● What this task involves: The records must be repeated exactly and in their entirety.

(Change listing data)
- - - - - - -

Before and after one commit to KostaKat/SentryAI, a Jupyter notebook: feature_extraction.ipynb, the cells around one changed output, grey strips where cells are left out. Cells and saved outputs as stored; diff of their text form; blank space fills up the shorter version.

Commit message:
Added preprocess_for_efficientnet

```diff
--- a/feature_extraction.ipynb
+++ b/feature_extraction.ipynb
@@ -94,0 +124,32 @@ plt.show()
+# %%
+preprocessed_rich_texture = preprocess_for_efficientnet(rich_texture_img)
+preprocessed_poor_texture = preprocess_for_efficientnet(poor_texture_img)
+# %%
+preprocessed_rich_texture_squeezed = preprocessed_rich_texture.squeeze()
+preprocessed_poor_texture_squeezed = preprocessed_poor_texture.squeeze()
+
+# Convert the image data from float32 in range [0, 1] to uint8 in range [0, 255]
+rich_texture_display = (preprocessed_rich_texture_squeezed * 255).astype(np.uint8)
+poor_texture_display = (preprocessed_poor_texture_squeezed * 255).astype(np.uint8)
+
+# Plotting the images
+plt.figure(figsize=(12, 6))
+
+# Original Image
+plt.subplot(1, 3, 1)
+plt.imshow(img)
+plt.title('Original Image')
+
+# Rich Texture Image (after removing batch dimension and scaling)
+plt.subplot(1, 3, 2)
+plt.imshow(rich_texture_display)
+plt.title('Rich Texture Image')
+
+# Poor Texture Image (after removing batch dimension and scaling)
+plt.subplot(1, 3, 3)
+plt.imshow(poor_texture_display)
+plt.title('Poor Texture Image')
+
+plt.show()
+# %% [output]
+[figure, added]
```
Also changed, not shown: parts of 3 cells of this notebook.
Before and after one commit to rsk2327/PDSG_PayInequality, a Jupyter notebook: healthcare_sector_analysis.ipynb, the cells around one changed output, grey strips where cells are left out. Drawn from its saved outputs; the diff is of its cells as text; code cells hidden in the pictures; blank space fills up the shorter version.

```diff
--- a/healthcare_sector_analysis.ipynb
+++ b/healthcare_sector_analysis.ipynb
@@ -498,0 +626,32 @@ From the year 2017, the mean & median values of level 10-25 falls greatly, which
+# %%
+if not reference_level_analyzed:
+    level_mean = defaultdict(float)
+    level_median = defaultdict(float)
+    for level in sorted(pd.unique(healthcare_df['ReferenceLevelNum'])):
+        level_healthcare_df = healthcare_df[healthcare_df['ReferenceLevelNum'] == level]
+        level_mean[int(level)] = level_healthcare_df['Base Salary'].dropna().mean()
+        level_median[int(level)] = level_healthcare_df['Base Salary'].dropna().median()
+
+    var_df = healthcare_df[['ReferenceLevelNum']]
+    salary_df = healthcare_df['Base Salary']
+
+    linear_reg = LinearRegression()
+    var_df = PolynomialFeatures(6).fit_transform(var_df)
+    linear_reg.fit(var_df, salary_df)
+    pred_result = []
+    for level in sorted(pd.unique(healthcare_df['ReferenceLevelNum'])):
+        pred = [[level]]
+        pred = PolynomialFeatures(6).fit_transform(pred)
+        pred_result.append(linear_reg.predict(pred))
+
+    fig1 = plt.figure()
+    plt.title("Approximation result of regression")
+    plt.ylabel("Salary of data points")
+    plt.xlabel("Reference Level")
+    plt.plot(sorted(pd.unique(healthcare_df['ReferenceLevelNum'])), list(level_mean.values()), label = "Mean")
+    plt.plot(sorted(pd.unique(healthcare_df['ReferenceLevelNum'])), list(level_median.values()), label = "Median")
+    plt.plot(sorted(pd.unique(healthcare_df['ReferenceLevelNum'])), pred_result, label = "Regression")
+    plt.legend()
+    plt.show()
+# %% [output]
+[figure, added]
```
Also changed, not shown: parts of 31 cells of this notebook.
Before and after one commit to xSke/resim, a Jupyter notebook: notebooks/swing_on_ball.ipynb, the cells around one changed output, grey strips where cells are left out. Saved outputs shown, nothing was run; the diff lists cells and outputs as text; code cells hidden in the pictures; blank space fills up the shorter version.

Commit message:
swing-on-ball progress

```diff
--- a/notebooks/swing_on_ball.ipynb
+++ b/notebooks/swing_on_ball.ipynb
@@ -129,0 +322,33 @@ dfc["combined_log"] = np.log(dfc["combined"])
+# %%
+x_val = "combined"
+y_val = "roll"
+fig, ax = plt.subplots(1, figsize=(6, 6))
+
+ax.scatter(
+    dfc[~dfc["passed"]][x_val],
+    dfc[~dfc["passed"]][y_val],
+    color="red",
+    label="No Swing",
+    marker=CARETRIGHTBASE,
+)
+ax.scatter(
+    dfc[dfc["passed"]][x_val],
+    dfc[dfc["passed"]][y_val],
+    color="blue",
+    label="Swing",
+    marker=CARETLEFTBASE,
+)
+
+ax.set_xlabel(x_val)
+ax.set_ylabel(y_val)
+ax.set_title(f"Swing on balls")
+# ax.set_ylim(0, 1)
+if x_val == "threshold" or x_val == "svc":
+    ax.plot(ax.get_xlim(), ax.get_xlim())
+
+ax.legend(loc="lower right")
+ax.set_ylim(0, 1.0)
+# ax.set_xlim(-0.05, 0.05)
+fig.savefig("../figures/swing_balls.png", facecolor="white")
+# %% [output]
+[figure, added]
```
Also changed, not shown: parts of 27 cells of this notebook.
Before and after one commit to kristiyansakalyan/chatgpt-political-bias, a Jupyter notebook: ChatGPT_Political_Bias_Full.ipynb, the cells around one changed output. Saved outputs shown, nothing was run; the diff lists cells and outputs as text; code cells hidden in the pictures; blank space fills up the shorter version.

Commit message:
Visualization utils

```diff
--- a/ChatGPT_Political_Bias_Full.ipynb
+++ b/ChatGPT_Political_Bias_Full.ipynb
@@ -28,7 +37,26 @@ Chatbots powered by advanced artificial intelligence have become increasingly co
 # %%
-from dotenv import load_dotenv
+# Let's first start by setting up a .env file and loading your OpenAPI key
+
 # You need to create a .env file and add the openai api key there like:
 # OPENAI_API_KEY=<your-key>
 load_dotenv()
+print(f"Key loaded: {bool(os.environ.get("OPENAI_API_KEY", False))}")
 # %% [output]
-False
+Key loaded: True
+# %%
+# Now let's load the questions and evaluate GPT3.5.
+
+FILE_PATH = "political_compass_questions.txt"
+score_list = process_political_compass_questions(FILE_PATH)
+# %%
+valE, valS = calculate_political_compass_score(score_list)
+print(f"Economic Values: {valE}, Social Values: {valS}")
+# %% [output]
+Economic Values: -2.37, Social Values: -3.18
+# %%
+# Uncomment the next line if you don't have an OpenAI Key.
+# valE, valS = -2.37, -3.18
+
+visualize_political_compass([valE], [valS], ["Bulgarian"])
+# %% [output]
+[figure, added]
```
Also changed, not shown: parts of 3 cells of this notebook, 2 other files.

- - - - - - -

● Response area:
Before and after one commit to KostaKat/SentryAI, a Jupyter notebook: feature_extraction.ipynb, the cells around one changed output, grey strips where cells are left out. Cells and saved outputs as stored; diff of their text form; blank space fills up the shorter version.

Commit message:
Added preprocess_for_efficientnet

```diff
--- a/feature_extraction.ipynb
+++ b/feature_extraction.ipynb
@@ -94,0 +124,32 @@ plt.show()
+# %%
+preprocessed_rich_texture = preprocess_for_efficientnet(rich_texture_img)
+preprocessed_poor_texture = preprocess_for_efficientnet(poor_texture_img)
+# %%
+preprocessed_rich_texture_squeezed = preprocessed_rich_texture.squeeze()
+preprocessed_poor_texture_squeezed = preprocessed_poor_texture.squeeze()
+
+# Convert the image data from float32 in range [0, 1] to uint8 in range [0, 255]
+rich_texture_display = (preprocessed_rich_texture_squeezed * 255).astype(np.uint8)
+poor_texture_display = (preprocessed_poor_texture_squeezed * 255).astype(np.uint8)
+
+# Plotting the images
+plt.figure(figsize=(12, 6))
+
+# Original Image
+plt.subplot(1, 3, 1)
+plt.imshow(img)
+plt.title('Original Image')
+
+# Rich Texture Image (after removing batch dimension and scaling)
+plt.subplot(1, 3, 2)
+plt.imshow(rich_texture_display)
+plt.title('Rich Texture Image')
+
+# Poor Texture Image (after removing batch dimension and scaling)
+plt.subplot(1, 3, 3)
+plt.imshow(poor_texture_display)
+plt.title('Poor Texture Image')
+
+plt.show()
+# %% [output]
+[figure, added]
```
Also changed, not shown: parts of 3 cells of this notebook.
Before and after one commit to rsk2327/PDSG_PayInequality, a Jupyter notebook: healthcare_sector_analysis.ipynb, the cells around one changed output, grey strips where cells are left out. Drawn from its saved outputs; the diff is of its cells as text; code cells hidden in the pictures; blank space fills up the shorter version.

```diff
--- a/healthcare_sector_analysis.ipynb
+++ b/healthcare_sector_analysis.ipynb
@@ -498,0 +626,32 @@ From the year 2017, the mean & median values of level 10-25 falls greatly, which
+# %%
+if not reference_level_analyzed:
+    level_mean = defaultdict(float)
+    level_median = defaultdict(float)
+    for level in sorted(pd.unique(healthcare_df['ReferenceLevelNum'])):
+        level_healthcare_df = healthcare_df[healthcare_df['ReferenceLevelNum'] == level]
+        level_mean[int(level)] = level_healthcare_df['Base Salary'].dropna().mean()
+        level_median[int(level)] = level_healthcare_df['Base Salary'].dropna().median()
+
+    var_df = healthcare_df[['ReferenceLevelNum']]
+    salary_df = healthcare_df['Base Salary']
+
+    linear_reg = LinearRegression()
+    var_df = PolynomialFeatures(6).fit_transform(var_df)
+    linear_reg.fit(var_df, salary_df)
+    pred_result = []
+    for level in sorted(pd.unique(healthcare_df['ReferenceLevelNum'])):
+        pred = [[level]]
+        pred = PolynomialFeatures(6).fit_transform(pred)
+        pred_result.append(linear_reg.predict(pred))
+
+    fig1 = plt.figure()
+    plt.title("Approximation result of regression")
+    plt.ylabel("Salary of data points")
+    plt.xlabel("Reference Level")
+    plt.plot(sorted(pd.unique(healthcare_df['ReferenceLevelNum'])), list(level_mean.values()), label = "Mean")
+    plt.plot(sorted(pd.unique(healthcare_df['ReferenceLevelNum'])), list(level_median.values()), label = "Median")
+    plt.plot(sorted(pd.unique(healthcare_df['ReferenceLevelNum'])), pred_result, label = "Regression")
+    plt.legend()
+    plt.show()
+# %% [output]
+[figure, added]
```
Also changed, not shown: parts of 31 cells of this notebook.
Before and after one commit to xSke/resim, a Jupyter notebook: notebooks/swing_on_ball.ipynb, the cells around one changed output, grey strips where cells are left out. Saved outputs shown, nothing was run; the diff lists cells and outputs as text; code cells hidden in the pictures; blank space fills up the shorter version.

Commit message:
swing-on-ball progress

```diff
--- a/notebooks/swing_on_ball.ipynb
+++ b/notebooks/swing_on_ball.ipynb
@@ -129,0 +322,33 @@ dfc["combined_log"] = np.log(dfc["combined"])
+# %%
+x_val = "combined"
+y_val = "roll"
+fig, ax = plt.subplots(1, figsize=(6, 6))
+
+ax.scatter(
+    dfc[~dfc["passed"]][x_val],
+    dfc[~dfc["passed"]][y_val],
+    color="red",
+    label="No Swing",
+    marker=CARETRIGHTBASE,
+)
+ax.scatter(
+    dfc[dfc["passed"]][x_val],
+    dfc[dfc["passed"]][y_val],
+    color="blue",
+    label="Swing",
+    marker=CARETLEFTBASE,
+)
+
+ax.set_xlabel(x_val)
+ax.set_ylabel(y_val)
+ax.set_title(f"Swing on balls")
+# ax.set_ylim(0, 1)
+if x_val == "threshold" or x_val == "svc":
+    ax.plot(ax.get_xlim(), ax.get_xlim())
+
+ax.legend(loc="lower right")
+ax.set_ylim(0, 1.0)
+# ax.set_xlim(-0.05, 0.05)
+fig.savefig("../figures/swing_balls.png", facecolor="white")
+# %% [output]
+[figure, added]
```
Also changed, not shown: parts of 27 cells of this notebook.
Before and after one commit to kristiyansakalyan/chatgpt-political-bias, a Jupyter notebook: ChatGPT_Political_Bias_Full.ipynb, the cells around one changed output. Saved outputs shown, nothing was run; the diff lists cells and outputs as text; code cells hidden in the pictures; blank space fills up the shorter version.

Commit message:
Visualization utils

```diff
--- a/ChatGPT_Political_Bias_Full.ipynb
+++ b/ChatGPT_Political_Bias_Full.ipynb
@@ -28,7 +37,26 @@ Chatbots powered by advanced artificial intelligence have become increasingly co
 # %%
-from dotenv import load_dotenv
+# Let's first start by setting up a .env file and loading your OpenAPI key
+
 # You need to create a .env file and add the openai api key there like:
 # OPENAI_API_KEY=<your-key>
 load_dotenv()
+print(f"Key loaded: {bool(os.environ.get("OPENAI_API_KEY", False))}")
 # %% [output]
-False
+Key loaded: True
+# %%
+# Now let's load the questions and evaluate GPT3.5.
+
+FILE_PATH = "political_compass_questions.txt"
+score_list = process_political_compass_questions(FILE_PATH)
+# %%
+valE, valS = calculate_political_compass_score(score_list)
+print(f"Economic Values: {valE}, Social Values: {valS}")
+# %% [output]
+Economic Values: -2.37, Social Values: -3.18
+# %%
+# Uncomment the next line if you don't have an OpenAI Key.
+# valE, valS = -2.37, -3.18
+
+visualize_political_compass([valE], [valS], ["Bulgarian"])
+# %% [output]
+[figure, added]
```
Also changed, not shown: parts of 3 cells of this notebook, 2 other files.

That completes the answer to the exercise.